<<<<

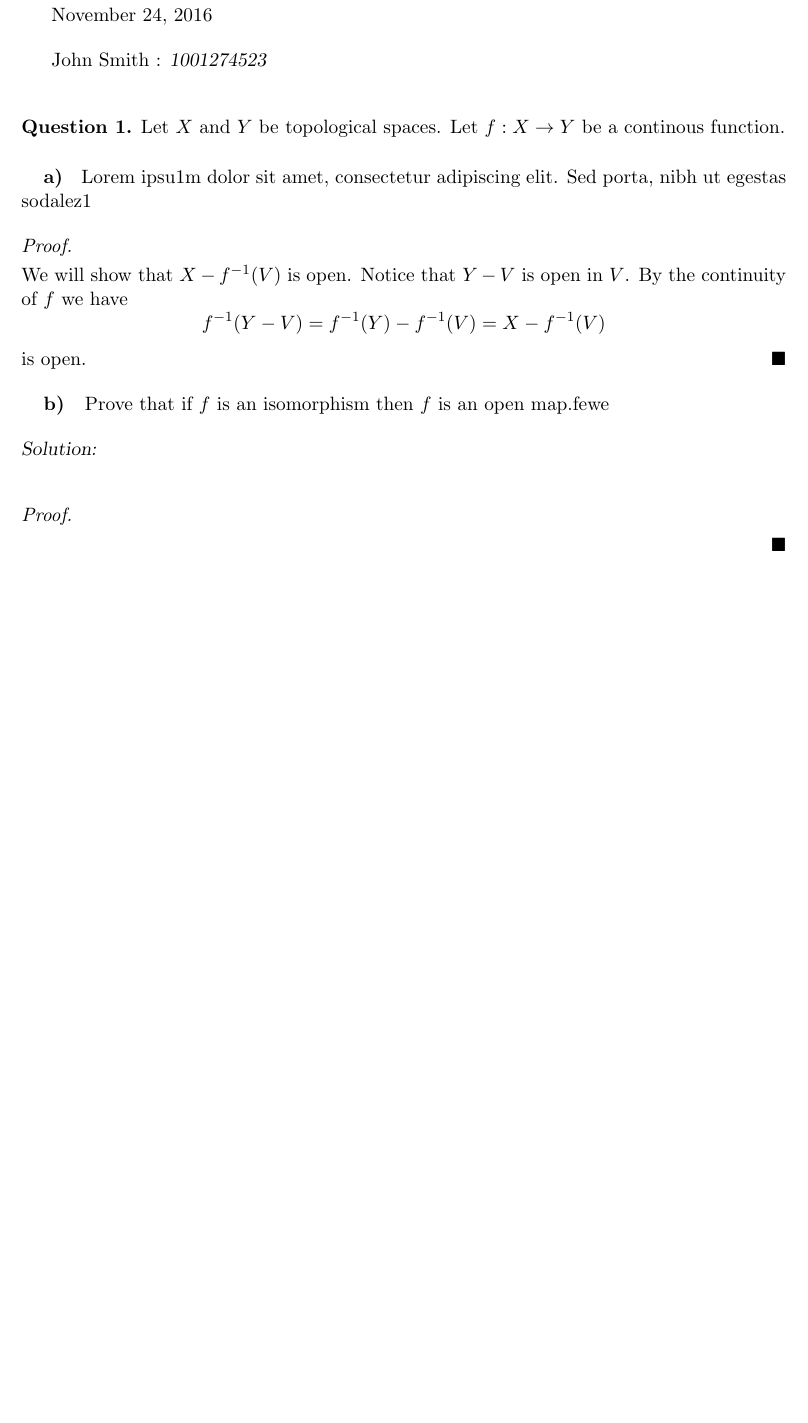
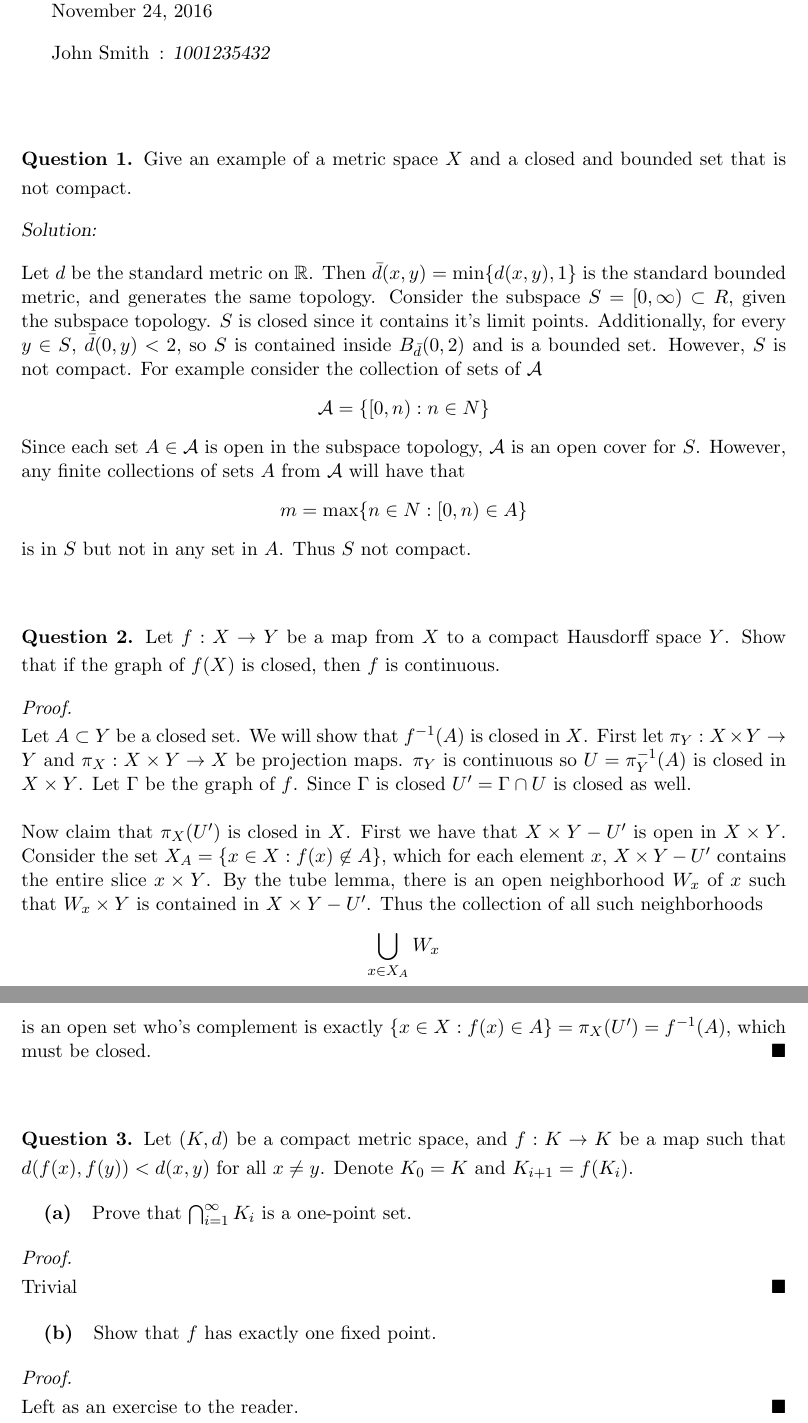
Before and after one commit to kaymanb/hw_latex_class, a LaTeX problem sheet (hw_example.tex, which reads homework.cls): part of the page before the commit and two parts of pages 1 and 2 of 2 after it, the two joined at a grey line, cut so that both start at the same text, the shorter picture padded with empty space. Compiled offline with pdfLaTeX.

Commit message:
More work on title and cleaning up proof / solution. Part needs some work but it's coming. Also added some more todo's at the top of homework.cls

```diff
--- a/homework.cls
+++ b/homework.cls
@@ -33,11 +39,11 @@
 \renewcommand{\author}[2]{\gdef\@author{#1}\gdef\@authid{#2}}
 
 \renewcommand{\maketitle}{%
-        {\Large \MakeUppercase{\textbf{\@course}}} \par
-        {\@hwdesc \enspace \@hwnum} \par
-        \@date \par
+    {\Large \MakeUppercase{\textbf{\@course}}} \par
+    \@hwdesc \enspace \@hwnum \par
+    \@date \par
     \bigskip
-    {{\@author} : \textsl{\@authid}}
+    \@author \enspace : \textsl{\@authid}
     \bigskip
 }
 
@@ -46,8 +52,7 @@
 
 \newcommand{\question}{%
     \stepcounter{questioncount}
-
-    \bigskip
+    \vspace{36pt}
     {\noindent \textbf{Question %
         \arabic{questioncount}.}}
     \smallskip
@@ -57,12 +62,12 @@
 % Part
 \newcounter{partcount}[questioncount]
 
-\newcommand{\qpart}{%
+\renewcommand{\part}{%
     \stepcounter{partcount}
 
     \bigskip
     {\noindent \textbf{%
-        \quad \alph{partcount}) }
+        \quad (\alph{partcount}) }
     }
 }
 
--- a/hw_example.tex
+++ b/hw_example.tex
@@ -1,10 +1,10 @@
 \documentclass[11pt]{homework}
 %Gummi|065|=)
-\course{mat101}
-\hwdesc{Problem Set}
+\course{mat327}
+\hwdesc{Assignment}
 \hwnum{3}
 \title{\textbf{Welcome to Gummi 0.6.5}}
-\author{John Smith}{1001274523}
+\author{John Smith}{1001235432}
 \date{\today}
 
 \begin{document}
@@ -12,24 +12,47 @@
 \maketitle
 
 \question
-Let $X$ and $Y$ be topological spaces. Let $f:X \rightarrow Y$ be a continous function.
+Give an example of a metric space $X$ and a closed and bounded set that is not compact.
 
-\qpart
-Lorem ipsu1m dolor sit amet, consectetur adipiscing elit. Sed porta, nibh ut egestas sodalez1
+\solution
+Let $d$ be the standard metric on $\R$. Then $\bar{d}(x, y) = \min\{d(x, y), 1\}$ is the standard bounded metric, and generates the same topology. Consider the subspace $S = [0, \infty) \subset R$, given the subspace topology. $S$ is closed since it contains it's limit points. Additionally, for every $y \in S$, $\bar{d}(0, y) < 2$, so $S$ is contained inside $B_{\bar{d}}(0, 2)$ and is a bounded set. However, $S$ is not compact. For example consider the collection of sets of $\mathcal{A}$
+$$
+\mathcal{A} = \{[0, n): n \in N\}
+$$
+Since each set $A \in \mathcal{A}$ is open in the subspace topology, $\mathcal{A}$ is an open cover for $S$. However, any finite collections of sets $A$ from $\mathcal{A}$ will have that
+$$
+m = \max\{n \in N : [0, n) \in A\}
+$$
+is in $S$ but not in any set in $A$. Thus $S$ not compact.
+
+\question
+Let $f:X\rightarrow Y$ be a map from $X$ to a compact Hausdorff space $Y$. Show that if the graph of $f(X)$ is closed, then $f$ is continuous.
 
 \proof
-We will show that $X - f^{-1}(V)$ is open. Notice that $Y -V$ is open in $V$. By the continuity of $f$ we have
+Let $A \subset Y$ be a closed set. We will show that $f^{-1}(A)$ is closed in $X$. First let $\pi_Y: X \times Y \rightarrow Y$ and $\pi_X:X \times Y \rightarrow X$ be projection maps. $\pi_Y$ is continuous so $U = \pi_Y^{-1}(A)$ is closed in $X \times Y$. Let $\Gamma$ be the graph of $f$. Since $\Gamma$ is closed $U^\prime = \Gamma \cap U$ is closed as well.\\
+\\
+Now claim that $\pi_X(U^\prime)$ is closed in $X$. First we have that $X \times Y - U^\prime$ is open in $X \times Y$. Consider the set $X_A  = \{x \in X : f(x) \not \in A\}$, which for each element $x$, $X \times Y - U^\prime$ contains the entire slice $x \times Y$. By the tube lemma, there is an open neighborhood $W_x$ of $x$ such that $W_x \times Y$ is contained in $X \times Y - U^\prime$. Thus the collection of all such neighborhoods
 $$
-f^{-1}(Y - V) = f^{-1}(Y) - f^{-1}(V) = X - f^{-1}(V)
+\bigcup_{x \in X_A}W_x
 $$
-is open. \qed
+is an open set who's complement is exactly $\{x \in X : f(x) \in A\} = \pi_X(U^\prime) = f^{-1}(A)$, which must be closed.
+\qed
 
-\qpart
-Prove that if $f$ is an isomorphism then $f$ is an open map.fewe
+\question
+Let $(K, d)$ be a compact metric space, and $f:K \rightarrow K$ be a map such that $d(f(x), f(y)) < d(x, y)$ for all $x \ne y$. Denote $K_0 = K$ and $K_{i + 1} = f(K_i)$.
 
-\solution
+\part
+Prove that $\bigcap_{i = 1}^{\infty}K_i$ is a one-point set.
 
 \proof
+Trivial
+\qed
+
+\part
+Show that $f$ has exactly one fixed point.
+
+\proof
+Left as an exercise to the reader.
 \qed
 
 
```
Also changed, not shown: homework.cls (15 more changed lines).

>>>>

Answer with one number only: how many lines in the listing include "renewcommand".

**ANSWER SPACE**
3